Exercise material START
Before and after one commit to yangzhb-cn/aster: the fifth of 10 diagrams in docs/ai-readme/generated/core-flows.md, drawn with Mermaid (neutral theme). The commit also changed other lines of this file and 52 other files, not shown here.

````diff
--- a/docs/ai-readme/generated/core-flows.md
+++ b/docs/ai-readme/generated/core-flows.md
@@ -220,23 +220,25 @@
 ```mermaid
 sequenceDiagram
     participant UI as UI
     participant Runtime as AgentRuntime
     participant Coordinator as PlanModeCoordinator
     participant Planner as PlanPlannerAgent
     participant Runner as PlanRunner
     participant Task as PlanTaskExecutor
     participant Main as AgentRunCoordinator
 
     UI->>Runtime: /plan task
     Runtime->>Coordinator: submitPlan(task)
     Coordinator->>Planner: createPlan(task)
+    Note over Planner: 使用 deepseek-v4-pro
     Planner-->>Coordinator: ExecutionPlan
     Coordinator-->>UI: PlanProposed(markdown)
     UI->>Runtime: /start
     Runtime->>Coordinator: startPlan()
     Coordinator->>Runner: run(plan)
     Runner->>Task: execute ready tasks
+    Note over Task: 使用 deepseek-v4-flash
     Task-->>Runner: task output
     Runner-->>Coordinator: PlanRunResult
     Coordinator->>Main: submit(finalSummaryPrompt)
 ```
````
Exercise material END
Exercise material START
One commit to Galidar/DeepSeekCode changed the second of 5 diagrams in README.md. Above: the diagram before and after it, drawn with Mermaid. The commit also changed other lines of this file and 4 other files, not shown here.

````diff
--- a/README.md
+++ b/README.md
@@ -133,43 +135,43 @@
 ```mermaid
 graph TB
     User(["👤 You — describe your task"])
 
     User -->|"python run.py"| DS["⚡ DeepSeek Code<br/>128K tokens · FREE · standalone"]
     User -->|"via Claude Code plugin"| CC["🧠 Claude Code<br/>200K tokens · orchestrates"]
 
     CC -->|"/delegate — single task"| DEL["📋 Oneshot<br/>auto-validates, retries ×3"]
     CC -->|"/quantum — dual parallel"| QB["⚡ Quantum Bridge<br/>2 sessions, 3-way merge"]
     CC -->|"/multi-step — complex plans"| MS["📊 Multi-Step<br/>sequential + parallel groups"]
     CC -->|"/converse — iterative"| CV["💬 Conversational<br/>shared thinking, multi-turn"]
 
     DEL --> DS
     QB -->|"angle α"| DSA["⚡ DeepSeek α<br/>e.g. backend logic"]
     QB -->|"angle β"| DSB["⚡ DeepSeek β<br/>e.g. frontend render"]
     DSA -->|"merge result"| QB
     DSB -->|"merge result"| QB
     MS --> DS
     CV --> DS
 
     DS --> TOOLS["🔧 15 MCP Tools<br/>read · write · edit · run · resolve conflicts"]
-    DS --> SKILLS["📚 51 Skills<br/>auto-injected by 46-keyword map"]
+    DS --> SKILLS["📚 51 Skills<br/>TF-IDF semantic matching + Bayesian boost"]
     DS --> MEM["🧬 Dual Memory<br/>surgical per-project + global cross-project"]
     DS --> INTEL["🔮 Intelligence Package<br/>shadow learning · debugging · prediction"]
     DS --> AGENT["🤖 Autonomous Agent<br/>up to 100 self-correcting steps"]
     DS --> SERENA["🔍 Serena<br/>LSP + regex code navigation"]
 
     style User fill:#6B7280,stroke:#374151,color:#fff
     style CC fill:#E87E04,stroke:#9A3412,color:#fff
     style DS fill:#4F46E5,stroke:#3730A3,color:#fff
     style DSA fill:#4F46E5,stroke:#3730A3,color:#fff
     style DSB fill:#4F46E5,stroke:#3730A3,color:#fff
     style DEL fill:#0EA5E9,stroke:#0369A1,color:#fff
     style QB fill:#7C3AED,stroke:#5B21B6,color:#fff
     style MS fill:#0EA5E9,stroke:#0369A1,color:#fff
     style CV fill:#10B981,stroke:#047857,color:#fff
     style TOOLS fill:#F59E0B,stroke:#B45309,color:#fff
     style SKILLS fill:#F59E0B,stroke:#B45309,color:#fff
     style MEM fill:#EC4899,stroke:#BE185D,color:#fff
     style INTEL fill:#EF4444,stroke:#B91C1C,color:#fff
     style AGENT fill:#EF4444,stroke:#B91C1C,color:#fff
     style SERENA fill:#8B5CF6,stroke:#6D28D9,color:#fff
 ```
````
Exercise material END
Exercise material START
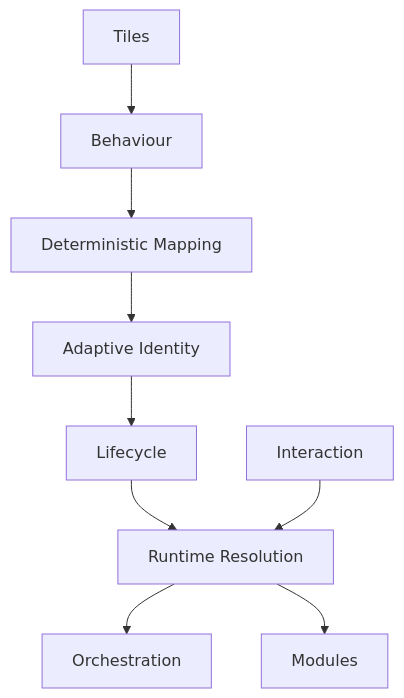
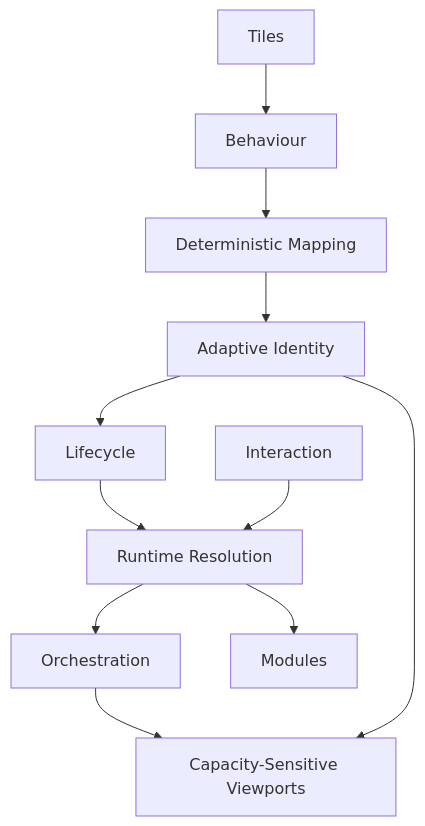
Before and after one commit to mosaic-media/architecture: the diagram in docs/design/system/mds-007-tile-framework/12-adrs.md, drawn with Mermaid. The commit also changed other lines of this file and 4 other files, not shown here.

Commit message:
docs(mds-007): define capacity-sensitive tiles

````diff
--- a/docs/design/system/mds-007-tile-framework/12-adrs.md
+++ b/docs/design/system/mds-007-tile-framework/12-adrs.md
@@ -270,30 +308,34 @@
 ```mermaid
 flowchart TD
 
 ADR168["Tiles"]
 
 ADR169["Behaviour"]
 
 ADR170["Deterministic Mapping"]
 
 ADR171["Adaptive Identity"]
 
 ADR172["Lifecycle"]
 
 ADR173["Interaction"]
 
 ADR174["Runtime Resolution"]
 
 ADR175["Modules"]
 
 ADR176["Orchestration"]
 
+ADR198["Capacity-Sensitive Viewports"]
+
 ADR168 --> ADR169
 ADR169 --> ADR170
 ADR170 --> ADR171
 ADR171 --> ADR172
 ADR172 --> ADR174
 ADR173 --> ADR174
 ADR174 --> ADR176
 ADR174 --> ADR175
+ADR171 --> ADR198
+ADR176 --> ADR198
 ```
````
Exercise material END
Above are records; repeat only the lines starting at the line with "DeepSeek Code<br/>128K tokens" and ending at the line with "Multi-Step<br/>sequential + parallel", exactly as they appear, both included.

▸ **Answer below**
     User -->|"python run.py"| DS["⚡ DeepSeek Code<br/>128K tokens · FREE · standalone"]
     User -->|"via Claude Code plugin"| CC["🧠 Claude Code<br/>200K tokens · orchestrates"]
 
     CC -->|"/delegate — single task"| DEL["📋 Oneshot<br/>auto-validates, retries ×3"]
     CC -->|"/quantum — dual parallel"| QB["⚡ Quantum Bridge<br/>2 sessions, 3-way merge"]
     CC -->|"/multi-step — complex plans"| MS["📊 Multi-Step<br/>sequential + parallel groups"]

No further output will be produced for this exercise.